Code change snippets
= = = = =
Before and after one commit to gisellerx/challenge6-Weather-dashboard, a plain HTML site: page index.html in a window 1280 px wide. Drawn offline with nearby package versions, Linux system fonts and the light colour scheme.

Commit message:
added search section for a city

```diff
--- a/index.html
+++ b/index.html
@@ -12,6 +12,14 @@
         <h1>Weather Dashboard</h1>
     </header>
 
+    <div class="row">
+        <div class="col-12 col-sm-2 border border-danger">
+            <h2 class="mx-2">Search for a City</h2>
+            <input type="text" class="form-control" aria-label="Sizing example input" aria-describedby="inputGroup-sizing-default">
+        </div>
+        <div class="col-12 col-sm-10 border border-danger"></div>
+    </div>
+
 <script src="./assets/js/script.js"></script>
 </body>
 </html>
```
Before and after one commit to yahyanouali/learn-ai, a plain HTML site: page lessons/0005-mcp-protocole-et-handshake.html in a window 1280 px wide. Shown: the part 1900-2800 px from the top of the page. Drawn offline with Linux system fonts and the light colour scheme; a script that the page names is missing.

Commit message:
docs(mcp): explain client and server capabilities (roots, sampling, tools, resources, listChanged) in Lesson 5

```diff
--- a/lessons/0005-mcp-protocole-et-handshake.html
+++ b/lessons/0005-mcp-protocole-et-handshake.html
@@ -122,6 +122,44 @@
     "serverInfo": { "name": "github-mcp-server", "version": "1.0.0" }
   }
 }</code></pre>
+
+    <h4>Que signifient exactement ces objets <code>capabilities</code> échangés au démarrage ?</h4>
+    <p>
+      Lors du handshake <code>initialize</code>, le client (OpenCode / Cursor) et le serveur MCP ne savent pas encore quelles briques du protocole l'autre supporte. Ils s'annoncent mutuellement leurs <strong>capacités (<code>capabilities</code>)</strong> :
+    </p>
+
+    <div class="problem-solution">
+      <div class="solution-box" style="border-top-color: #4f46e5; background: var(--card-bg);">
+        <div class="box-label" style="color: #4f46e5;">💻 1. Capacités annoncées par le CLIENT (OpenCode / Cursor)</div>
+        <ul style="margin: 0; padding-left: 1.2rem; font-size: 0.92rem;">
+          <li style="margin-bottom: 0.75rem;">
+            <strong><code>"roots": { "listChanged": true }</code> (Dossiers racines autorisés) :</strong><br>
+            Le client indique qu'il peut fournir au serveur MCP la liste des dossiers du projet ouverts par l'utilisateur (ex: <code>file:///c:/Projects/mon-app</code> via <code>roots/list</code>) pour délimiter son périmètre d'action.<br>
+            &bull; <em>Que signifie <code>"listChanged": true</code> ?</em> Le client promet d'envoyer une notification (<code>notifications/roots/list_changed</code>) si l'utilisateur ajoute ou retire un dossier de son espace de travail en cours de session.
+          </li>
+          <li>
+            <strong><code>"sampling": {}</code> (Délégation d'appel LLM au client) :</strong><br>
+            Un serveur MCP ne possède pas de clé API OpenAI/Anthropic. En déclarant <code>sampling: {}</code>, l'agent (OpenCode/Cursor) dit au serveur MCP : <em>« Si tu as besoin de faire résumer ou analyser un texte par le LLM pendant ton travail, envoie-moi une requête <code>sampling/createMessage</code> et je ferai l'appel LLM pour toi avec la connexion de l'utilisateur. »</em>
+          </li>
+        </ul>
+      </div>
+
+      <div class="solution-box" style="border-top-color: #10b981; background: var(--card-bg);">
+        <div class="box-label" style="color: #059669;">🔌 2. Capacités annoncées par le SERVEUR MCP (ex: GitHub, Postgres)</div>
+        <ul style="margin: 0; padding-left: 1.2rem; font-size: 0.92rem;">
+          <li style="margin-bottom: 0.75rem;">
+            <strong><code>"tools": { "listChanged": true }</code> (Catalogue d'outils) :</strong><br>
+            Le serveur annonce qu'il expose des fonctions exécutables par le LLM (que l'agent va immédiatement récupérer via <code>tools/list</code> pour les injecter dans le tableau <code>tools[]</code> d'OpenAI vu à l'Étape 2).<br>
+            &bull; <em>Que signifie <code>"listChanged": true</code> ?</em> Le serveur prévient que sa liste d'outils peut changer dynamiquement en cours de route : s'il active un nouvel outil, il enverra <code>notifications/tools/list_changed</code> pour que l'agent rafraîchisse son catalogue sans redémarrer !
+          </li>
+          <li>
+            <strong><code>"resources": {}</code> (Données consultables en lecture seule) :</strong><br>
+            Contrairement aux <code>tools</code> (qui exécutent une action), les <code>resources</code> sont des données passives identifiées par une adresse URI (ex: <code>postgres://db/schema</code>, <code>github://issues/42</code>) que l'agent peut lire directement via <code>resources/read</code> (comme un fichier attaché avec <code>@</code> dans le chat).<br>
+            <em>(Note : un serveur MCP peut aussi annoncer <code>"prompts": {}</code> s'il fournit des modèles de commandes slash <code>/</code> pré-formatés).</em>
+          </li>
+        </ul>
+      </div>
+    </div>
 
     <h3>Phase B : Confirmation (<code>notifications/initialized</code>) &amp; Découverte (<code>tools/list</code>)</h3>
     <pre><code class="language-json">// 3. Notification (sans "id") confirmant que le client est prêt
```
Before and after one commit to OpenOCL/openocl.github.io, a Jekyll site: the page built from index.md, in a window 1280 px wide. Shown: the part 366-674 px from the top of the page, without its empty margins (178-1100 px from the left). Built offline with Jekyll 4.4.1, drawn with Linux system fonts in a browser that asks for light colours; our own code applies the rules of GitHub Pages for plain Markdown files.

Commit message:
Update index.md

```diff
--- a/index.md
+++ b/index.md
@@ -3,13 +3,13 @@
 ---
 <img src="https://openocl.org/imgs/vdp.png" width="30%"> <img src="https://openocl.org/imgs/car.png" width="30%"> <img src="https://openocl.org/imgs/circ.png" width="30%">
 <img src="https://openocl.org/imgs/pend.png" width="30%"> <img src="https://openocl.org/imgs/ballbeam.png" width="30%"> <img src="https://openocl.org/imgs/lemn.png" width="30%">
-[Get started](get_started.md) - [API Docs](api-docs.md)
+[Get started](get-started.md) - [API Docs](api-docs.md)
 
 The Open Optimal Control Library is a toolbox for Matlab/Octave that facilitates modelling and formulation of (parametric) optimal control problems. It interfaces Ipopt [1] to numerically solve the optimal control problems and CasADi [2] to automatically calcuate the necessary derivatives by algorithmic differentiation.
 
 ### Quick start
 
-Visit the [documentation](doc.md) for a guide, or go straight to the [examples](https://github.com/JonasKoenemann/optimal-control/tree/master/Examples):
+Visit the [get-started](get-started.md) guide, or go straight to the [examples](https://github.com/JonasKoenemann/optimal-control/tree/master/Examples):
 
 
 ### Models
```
= = = = =
(TASK PROMPT)
Could you output each line above exactly as it was given?

(EXERCISE ANSWER)
Before and after one commit to gisellerx/challenge6-Weather-dashboard, a plain HTML site: page index.html in a window 1280 px wide. Drawn offline with nearby package versions, Linux system fonts and the light colour scheme.

Commit message:
added search section for a city

```diff
--- a/index.html
+++ b/index.html
@@ -12,6 +12,14 @@
         <h1>Weather Dashboard</h1>
     </header>
 
+    <div class="row">
+        <div class="col-12 col-sm-2 border border-danger">
+            <h2 class="mx-2">Search for a City</h2>
+            <input type="text" class="form-control" aria-label="Sizing example input" aria-describedby="inputGroup-sizing-default">
+        </div>
+        <div class="col-12 col-sm-10 border border-danger"></div>
+    </div>
+
 <script src="./assets/js/script.js"></script>
 </body>
 </html>
```
Before and after one commit to yahyanouali/learn-ai, a plain HTML site: page lessons/0005-mcp-protocole-et-handshake.html in a window 1280 px wide. Shown: the part 1900-2800 px from the top of the page. Drawn offline with Linux system fonts and the light colour scheme; a script that the page names is missing.

Commit message:
docs(mcp): explain client and server capabilities (roots, sampling, tools, resources, listChanged) in Lesson 5

```diff
--- a/lessons/0005-mcp-protocole-et-handshake.html
+++ b/lessons/0005-mcp-protocole-et-handshake.html
@@ -122,6 +122,44 @@
     "serverInfo": { "name": "github-mcp-server", "version": "1.0.0" }
   }
 }</code></pre>
+
+    <h4>Que signifient exactement ces objets <code>capabilities</code> échangés au démarrage ?</h4>
+    <p>
+      Lors du handshake <code>initialize</code>, le client (OpenCode / Cursor) et le serveur MCP ne savent pas encore quelles briques du protocole l'autre supporte. Ils s'annoncent mutuellement leurs <strong>capacités (<code>capabilities</code>)</strong> :
+    </p>
+
+    <div class="problem-solution">
+      <div class="solution-box" style="border-top-color: #4f46e5; background: var(--card-bg);">
+        <div class="box-label" style="color: #4f46e5;">💻 1. Capacités annoncées par le CLIENT (OpenCode / Cursor)</div>
+        <ul style="margin: 0; padding-left: 1.2rem; font-size: 0.92rem;">
+          <li style="margin-bottom: 0.75rem;">
+            <strong><code>"roots": { "listChanged": true }</code> (Dossiers racines autorisés) :</strong><br>
+            Le client indique qu'il peut fournir au serveur MCP la liste des dossiers du projet ouverts par l'utilisateur (ex: <code>file:///c:/Projects/mon-app</code> via <code>roots/list</code>) pour délimiter son périmètre d'action.<br>
+            &bull; <em>Que signifie <code>"listChanged": true</code> ?</em> Le client promet d'envoyer une notification (<code>notifications/roots/list_changed</code>) si l'utilisateur ajoute ou retire un dossier de son espace de travail en cours de session.
+          </li>
+          <li>
+            <strong><code>"sampling": {}</code> (Délégation d'appel LLM au client) :</strong><br>
+            Un serveur MCP ne possède pas de clé API OpenAI/Anthropic. En déclarant <code>sampling: {}</code>, l'agent (OpenCode/Cursor) dit au serveur MCP : <em>« Si tu as besoin de faire résumer ou analyser un texte par le LLM pendant ton travail, envoie-moi une requête <code>sampling/createMessage</code> et je ferai l'appel LLM pour toi avec la connexion de l'utilisateur. »</em>
+          </li>
+        </ul>
+      </div>
+
+      <div class="solution-box" style="border-top-color: #10b981; background: var(--card-bg);">
+        <div class="box-label" style="color: #059669;">🔌 2. Capacités annoncées par le SERVEUR MCP (ex: GitHub, Postgres)</div>
+        <ul style="margin: 0; padding-left: 1.2rem; font-size: 0.92rem;">
+          <li style="margin-bottom: 0.75rem;">
+            <strong><code>"tools": { "listChanged": true }</code> (Catalogue d'outils) :</strong><br>
+            Le serveur annonce qu'il expose des fonctions exécutables par le LLM (que l'agent va immédiatement récupérer via <code>tools/list</code> pour les injecter dans le tableau <code>tools[]</code> d'OpenAI vu à l'Étape 2).<br>
+            &bull; <em>Que signifie <code>"listChanged": true</code> ?</em> Le serveur prévient que sa liste d'outils peut changer dynamiquement en cours de route : s'il active un nouvel outil, il enverra <code>notifications/tools/list_changed</code> pour que l'agent rafraîchisse son catalogue sans redémarrer !
+          </li>
+          <li>
+            <strong><code>"resources": {}</code> (Données consultables en lecture seule) :</strong><br>
+            Contrairement aux <code>tools</code> (qui exécutent une action), les <code>resources</code> sont des données passives identifiées par une adresse URI (ex: <code>postgres://db/schema</code>, <code>github://issues/42</code>) que l'agent peut lire directement via <code>resources/read</code> (comme un fichier attaché avec <code>@</code> dans le chat).<br>
+            <em>(Note : un serveur MCP peut aussi annoncer <code>"prompts": {}</code> s'il fournit des modèles de commandes slash <code>/</code> pré-formatés).</em>
+          </li>
+        </ul>
+      </div>
+    </div>
 
     <h3>Phase B : Confirmation (<code>notifications/initialized</code>) &amp; Découverte (<code>tools/list</code>)</h3>
     <pre><code class="language-json">// 3. Notification (sans "id") confirmant que le client est prêt
```
Before and after one commit to OpenOCL/openocl.github.io, a Jekyll site: the page built from index.md, in a window 1280 px wide. Shown: the part 366-674 px from the top of the page, without its empty margins (178-1100 px from the left). Built offline with Jekyll 4.4.1, drawn with Linux system fonts in a browser that asks for light colours; our own code applies the rules of GitHub Pages for plain Markdown files.

Commit message:
Update index.md

```diff
--- a/index.md
+++ b/index.md
@@ -3,13 +3,13 @@
 ---
 <img src="https://openocl.org/imgs/vdp.png" width="30%"> <img src="https://openocl.org/imgs/car.png" width="30%"> <img src="https://openocl.org/imgs/circ.png" width="30%">
 <img src="https://openocl.org/imgs/pend.png" width="30%"> <img src="https://openocl.org/imgs/ballbeam.png" width="30%"> <img src="https://openocl.org/imgs/lemn.png" width="30%">
-[Get started](get_started.md) - [API Docs](api-docs.md)
+[Get started](get-started.md) - [API Docs](api-docs.md)
 
 The Open Optimal Control Library is a toolbox for Matlab/Octave that facilitates modelling and formulation of (parametric) optimal control problems. It interfaces Ipopt [1] to numerically solve the optimal control problems and CasADi [2] to automatically calcuate the necessary derivatives by algorithmic differentiation.
 
 ### Quick start
 
-Visit the [documentation](doc.md) for a guide, or go straight to the [examples](https://github.com/JonasKoenemann/optimal-control/tree/master/Examples):
+Visit the [get-started](get-started.md) guide, or go straight to the [examples](https://github.com/JonasKoenemann/optimal-control/tree/master/Examples):
 
 
 ### Models
```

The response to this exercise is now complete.